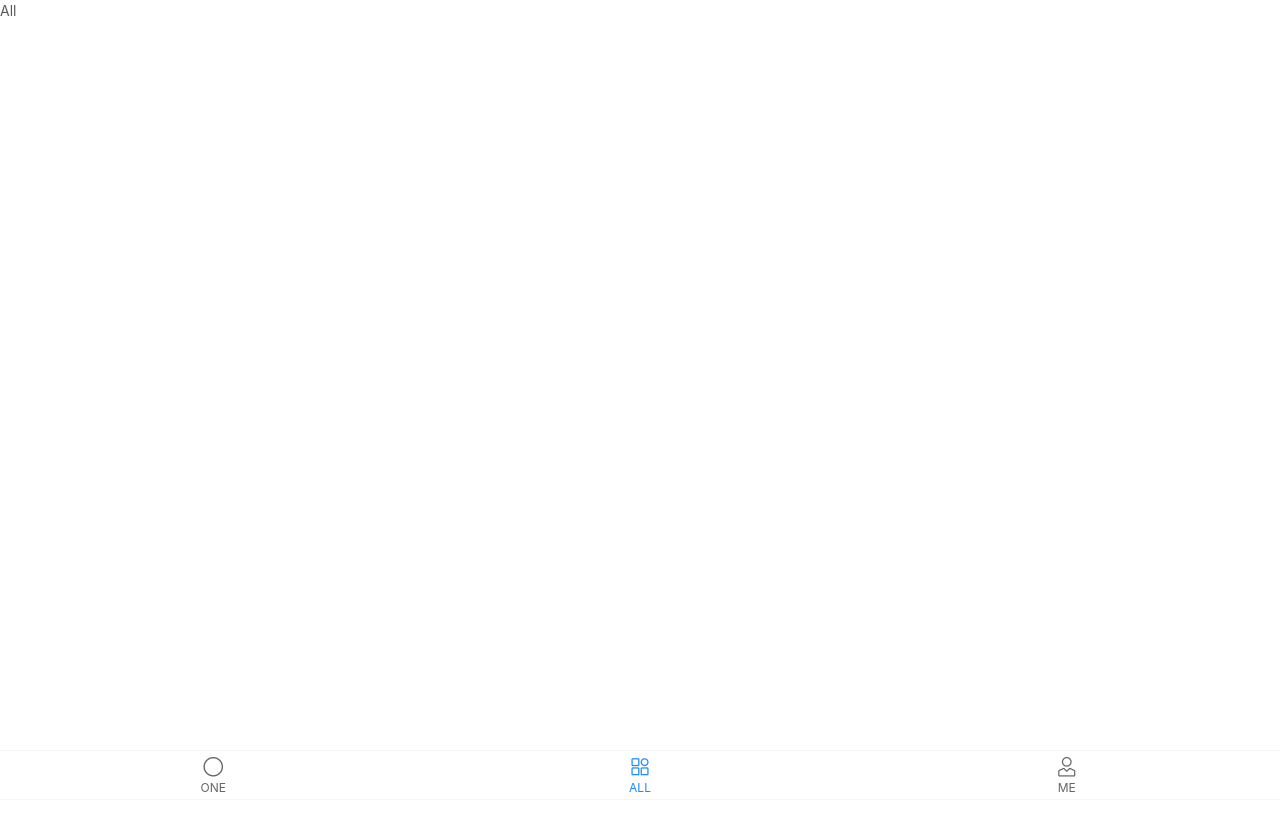
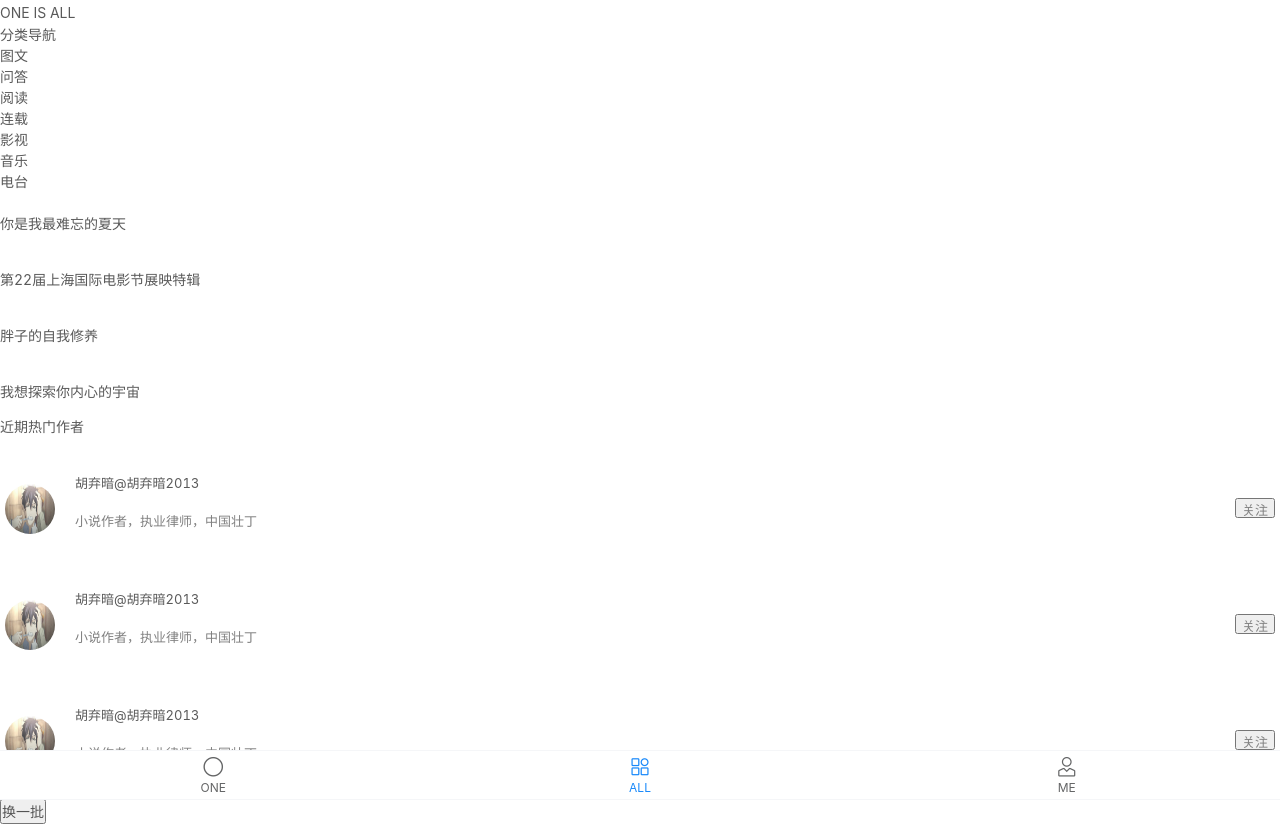
Before and after one commit to ShiningPeng/one-app, a Vue app: page /#/all in a window 1280 px wide. Before the commit the page ends 800 px from the top, so only its background shows below. Built offline with nearby package versions, Linux system fonts and the light colour scheme.

Commit message:
'update'

```diff
--- a/src/components/tabbar.vue
+++ b/src/components/tabbar.vue
@@ -12,8 +12,6 @@
 </template>
 
 <script>
-import { Tabbar, TabbarItem } from 'vant';
-
 export default {
   name: "tabbar",
   data() {
--- a/src/main.js
+++ b/src/main.js
@@ -4,9 +4,9 @@ import Vue from 'vue'
 import App from './App'
 import router from './router'
 import '@/assets/css/iconfont/iconfont.styl'
-import { Tabbar, TabbarItem, Icon } from 'vant';
+import { Tabbar, TabbarItem, Icon, Cell } from 'vant';
 
-Vue.use(Tabbar).use(TabbarItem).use(Icon);
+Vue.use(Tabbar).use(TabbarItem).use(Icon).use(Cell);
 Vue.config.productionTip = false;
 
 /* eslint-disable no-new */
--- a/src/pages/all.vue
+++ b/src/pages/all.vue
@@ -1,13 +1,65 @@
 <template>
-  <div>
-    All
+  <div class="all-container">
+    <div class="all-header">
+      ONE IS ALL
+      <span><i class="iconfont"></i></span>
+    </div>
+    <div class="all-banner"></div>
+    <div class="white-space"></div>
+    <div class="all-sortnav">
+      <span class="text">分类导航</span>
+      <div class="all-sortnav-items">
+        <div class="all-sortnav-smallitem"><img src="" alt="">图文</div>
+        <div class="all-sortnav-smallitem"><img src="" alt="">问答</div>
+        <div class="all-sortnav-bigitem"><img src="" alt="">阅读</div>
+        <div class="all-sortnav-smallitem"><img src="" alt="">连载</div>
+        <div class="all-sortnav-smallitem"><img src="" alt="">影视</div>
+        <div class="all-sortnav-smallitem"><img src="" alt="">音乐</div>
+        <div class="all-sortnav-smallitem"><img src="" alt="">电台</div>
+      </div>
+    </div>
+    <div class="white-space"></div>
+    <div class="all-zhuan">
+      <div class="all-zhuanti-img">
+        <img src="" alt="">
+      </div>
+      <p>你是我最难忘的夏天</p>
+    </div>
+    <div class="all-zhuan">
+      <div class="all-zhuanti-img">
+        <img src="" alt="">
+      </div>
+      <p>第22届上海国际电影节展映特辑</p>
+    </div>
+    <div class="all-zhuan">
+      <div class="all-zhuanti-img">
+        <img src="" alt="">
+      </div>
+      <p>胖子的自我修养</p>
+    </div>
+    <div class="all-zhuan">
+      <div class="all-zhuanti-img">
+        <img src="" alt="">
+      </div>
+      <p>我想探索你内心的宇宙</p>
+    </div>
+    <div class="all-hot-authors">
+      <p>近期热门作者</p>
+      <Author />
+      <Author />
+      <Author />
+      <button class="change">换一批</button>
+    </div>
   </div>
 </template>
 
 <script>
+import Author from '@/components/author';
 export default {
   name:'All',
-
+  components:{
+    Author
+  }
 }
 </script>
 
--- a/src/pages/me.vue
+++ b/src/pages/me.vue
@@ -1,12 +1,68 @@
 <template>
-  <div>
-    Me
+  <div class="me-contaienr">
+    <div class="me-container-up">
+      <img src="" alt="">
+      <!-- ../assets/images/bg.png -->
+      <div class="me-header">
+        <span><i class="iconfont"></i></span>
+        {{userName}}
+        <span><i class="iconfont"></i></span>
+      </div>
+      <div class="me-user">
+        <div class="me-user-avatar">
+          <img src="" alt="">
+        </div>
+        <div class="me-user-nickname">{{userName}}</div>
+      </div>
+      <div class="me-makenote">
+        <div class="me-makenote-img">
+          <img src="" alt="">
+        </div>
+        <p>被别人揭下面具是一种...</p>
+      </div>
+    </div>
+    <div class="white-space"></div>
+    <div class="me-mycollections">
+      <p>我的收藏</p>
+      <div class="my-collections-items">
+        <div class="my-collections-item">
+          <span><i class="iconfont"></i></span>
+          <span>图文</span>
+        </div>
+        <div class="my-collections-item">
+          <span><i class="iconfont"></i></span>
+          <span>文章</span>
+        </div>
+        <div class="my-collections-item">
+          <span><i class="iconfont"></i></span>
+          <span>音乐</span>
+        </div>
+        <div class="my-collections-item">
+          <span><i class="iconfont"></i></span>
+          <span>影视</span>
+        </div>
+        <div class="my-collections-item">
+          <span><i class="iconfont"></i></span>
+          <span>电台</span>
+        </div>
+      </div>
+    </div>
+    <div class="white-space"></div>
+    <van-cell title="我的关注" icon="friends-o" is-link value="0" />
+    <van-cell title="歌单" icon="play-circle-o" is-link />
+
   </div>
+  <!-- vant组件 -->
 </template>
 
 <script>
 export default {
-  name:'Me'
+  name:'Me',
+  data () {
+    return {
+      userName:'ShiningPeng'
+    }
+  }
 }
 </script>
 
```
Also changed, not shown: src/pages/setting.vue (added, +15 -0 lines).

PROBLEM TO WORK ON → The expected answer is each line of the records above that includes the string "smallitem".

RESPONSE AREA →
+        <div class="all-sortnav-smallitem"><img src="" alt="">图文</div>
+        <div class="all-sortnav-smallitem"><img src="" alt="">问答</div>
+        <div class="all-sortnav-smallitem"><img src="" alt="">连载</div>
+        <div class="all-sortnav-smallitem"><img src="" alt="">影视</div>
+        <div class="all-sortnav-smallitem"><img src="" alt="">音乐</div>
+        <div class="all-sortnav-smallitem"><img src="" alt="">电台</div>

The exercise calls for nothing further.